▸ **SUPPLIED DATA**
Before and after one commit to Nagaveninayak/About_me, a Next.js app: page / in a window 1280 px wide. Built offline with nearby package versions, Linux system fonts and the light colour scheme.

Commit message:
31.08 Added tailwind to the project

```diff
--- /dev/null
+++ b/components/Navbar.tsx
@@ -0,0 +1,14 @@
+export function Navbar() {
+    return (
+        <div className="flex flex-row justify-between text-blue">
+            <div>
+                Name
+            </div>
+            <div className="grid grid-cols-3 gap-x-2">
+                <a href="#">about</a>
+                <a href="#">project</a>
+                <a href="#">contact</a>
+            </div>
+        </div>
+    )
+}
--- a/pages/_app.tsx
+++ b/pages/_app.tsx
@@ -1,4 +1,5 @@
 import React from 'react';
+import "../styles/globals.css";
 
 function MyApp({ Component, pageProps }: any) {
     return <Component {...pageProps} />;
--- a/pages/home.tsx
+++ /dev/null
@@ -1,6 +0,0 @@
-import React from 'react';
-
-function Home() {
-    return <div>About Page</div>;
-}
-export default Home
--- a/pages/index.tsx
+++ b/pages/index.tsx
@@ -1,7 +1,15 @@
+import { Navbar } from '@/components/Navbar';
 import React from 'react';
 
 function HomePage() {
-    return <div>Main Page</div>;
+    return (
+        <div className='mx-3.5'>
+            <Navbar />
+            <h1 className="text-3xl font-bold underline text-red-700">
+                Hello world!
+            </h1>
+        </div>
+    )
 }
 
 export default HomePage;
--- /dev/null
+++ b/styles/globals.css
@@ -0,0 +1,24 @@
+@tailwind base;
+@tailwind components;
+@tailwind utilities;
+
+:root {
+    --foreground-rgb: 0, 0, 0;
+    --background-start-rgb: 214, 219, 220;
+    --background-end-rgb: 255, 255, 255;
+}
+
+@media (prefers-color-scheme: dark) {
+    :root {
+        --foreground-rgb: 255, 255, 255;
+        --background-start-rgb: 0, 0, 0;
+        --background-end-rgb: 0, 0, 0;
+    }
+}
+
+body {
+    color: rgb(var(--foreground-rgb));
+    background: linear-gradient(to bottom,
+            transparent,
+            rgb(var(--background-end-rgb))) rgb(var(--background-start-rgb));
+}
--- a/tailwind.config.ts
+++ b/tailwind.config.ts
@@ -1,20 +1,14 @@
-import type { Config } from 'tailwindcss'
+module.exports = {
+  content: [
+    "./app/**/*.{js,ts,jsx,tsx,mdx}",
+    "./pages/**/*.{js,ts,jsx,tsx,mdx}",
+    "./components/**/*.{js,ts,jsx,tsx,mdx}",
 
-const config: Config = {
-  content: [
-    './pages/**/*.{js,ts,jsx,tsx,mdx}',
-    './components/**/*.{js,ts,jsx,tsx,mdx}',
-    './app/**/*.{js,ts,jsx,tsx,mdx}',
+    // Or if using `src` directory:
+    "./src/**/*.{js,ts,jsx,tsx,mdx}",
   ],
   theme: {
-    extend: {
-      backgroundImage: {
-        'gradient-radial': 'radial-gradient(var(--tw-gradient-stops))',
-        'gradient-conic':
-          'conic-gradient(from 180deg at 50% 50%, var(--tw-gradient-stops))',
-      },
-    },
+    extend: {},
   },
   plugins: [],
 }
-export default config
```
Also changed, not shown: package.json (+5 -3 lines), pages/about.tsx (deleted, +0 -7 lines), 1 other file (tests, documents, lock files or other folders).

▸ **TASK REQUIREMENTS**
Restate the whole of the material exactly.

▸ **RESPONSE**
Before and after one commit to Nagaveninayak/About_me, a Next.js app: page / in a window 1280 px wide. Built offline with nearby package versions, Linux system fonts and the light colour scheme.

Commit message:
31.08 Added tailwind to the project

```diff
--- /dev/null
+++ b/components/Navbar.tsx
@@ -0,0 +1,14 @@
+export function Navbar() {
+    return (
+        <div className="flex flex-row justify-between text-blue">
+            <div>
+                Name
+            </div>
+            <div className="grid grid-cols-3 gap-x-2">
+                <a href="#">about</a>
+                <a href="#">project</a>
+                <a href="#">contact</a>
+            </div>
+        </div>
+    )
+}
--- a/pages/_app.tsx
+++ b/pages/_app.tsx
@@ -1,4 +1,5 @@
 import React from 'react';
+import "../styles/globals.css";
 
 function MyApp({ Component, pageProps }: any) {
     return <Component {...pageProps} />;
--- a/pages/home.tsx
+++ /dev/null
@@ -1,6 +0,0 @@
-import React from 'react';
-
-function Home() {
-    return <div>About Page</div>;
-}
-export default Home
--- a/pages/index.tsx
+++ b/pages/index.tsx
@@ -1,7 +1,15 @@
+import { Navbar } from '@/components/Navbar';
 import React from 'react';
 
 function HomePage() {
-    return <div>Main Page</div>;
+    return (
+        <div className='mx-3.5'>
+            <Navbar />
+            <h1 className="text-3xl font-bold underline text-red-700">
+                Hello world!
+            </h1>
+        </div>
+    )
 }
 
 export default HomePage;
--- /dev/null
+++ b/styles/globals.css
@@ -0,0 +1,24 @@
+@tailwind base;
+@tailwind components;
+@tailwind utilities;
+
+:root {
+    --foreground-rgb: 0, 0, 0;
+    --background-start-rgb: 214, 219, 220;
+    --background-end-rgb: 255, 255, 255;
+}
+
+@media (prefers-color-scheme: dark) {
+    :root {
+        --foreground-rgb: 255, 255, 255;
+        --background-start-rgb: 0, 0, 0;
+        --background-end-rgb: 0, 0, 0;
+    }
+}
+
+body {
+    color: rgb(var(--foreground-rgb));
+    background: linear-gradient(to bottom,
+            transparent,
+            rgb(var(--background-end-rgb))) rgb(var(--background-start-rgb));
+}
--- a/tailwind.config.ts
+++ b/tailwind.config.ts
@@ -1,20 +1,14 @@
-import type { Config } from 'tailwindcss'
+module.exports = {
+  content: [
+    "./app/**/*.{js,ts,jsx,tsx,mdx}",
+    "./pages/**/*.{js,ts,jsx,tsx,mdx}",
+    "./components/**/*.{js,ts,jsx,tsx,mdx}",
 
-const config: Config = {
-  content: [
-    './pages/**/*.{js,ts,jsx,tsx,mdx}',
-    './components/**/*.{js,ts,jsx,tsx,mdx}',
-    './app/**/*.{js,ts,jsx,tsx,mdx}',
+    // Or if using `src` directory:
+    "./src/**/*.{js,ts,jsx,tsx,mdx}",
   ],
   theme: {
-    extend: {
-      backgroundImage: {
-        'gradient-radial': 'radial-gradient(var(--tw-gradient-stops))',
-        'gradient-conic':
-          'conic-gradient(from 180deg at 50% 50%, var(--tw-gradient-stops))',
-      },
-    },
+    extend: {},
   },
   plugins: [],
 }
-export default config
```
Also changed, not shown: package.json (+5 -3 lines), pages/about.tsx (deleted, +0 -7 lines), 1 other file (tests, documents, lock files or other folders).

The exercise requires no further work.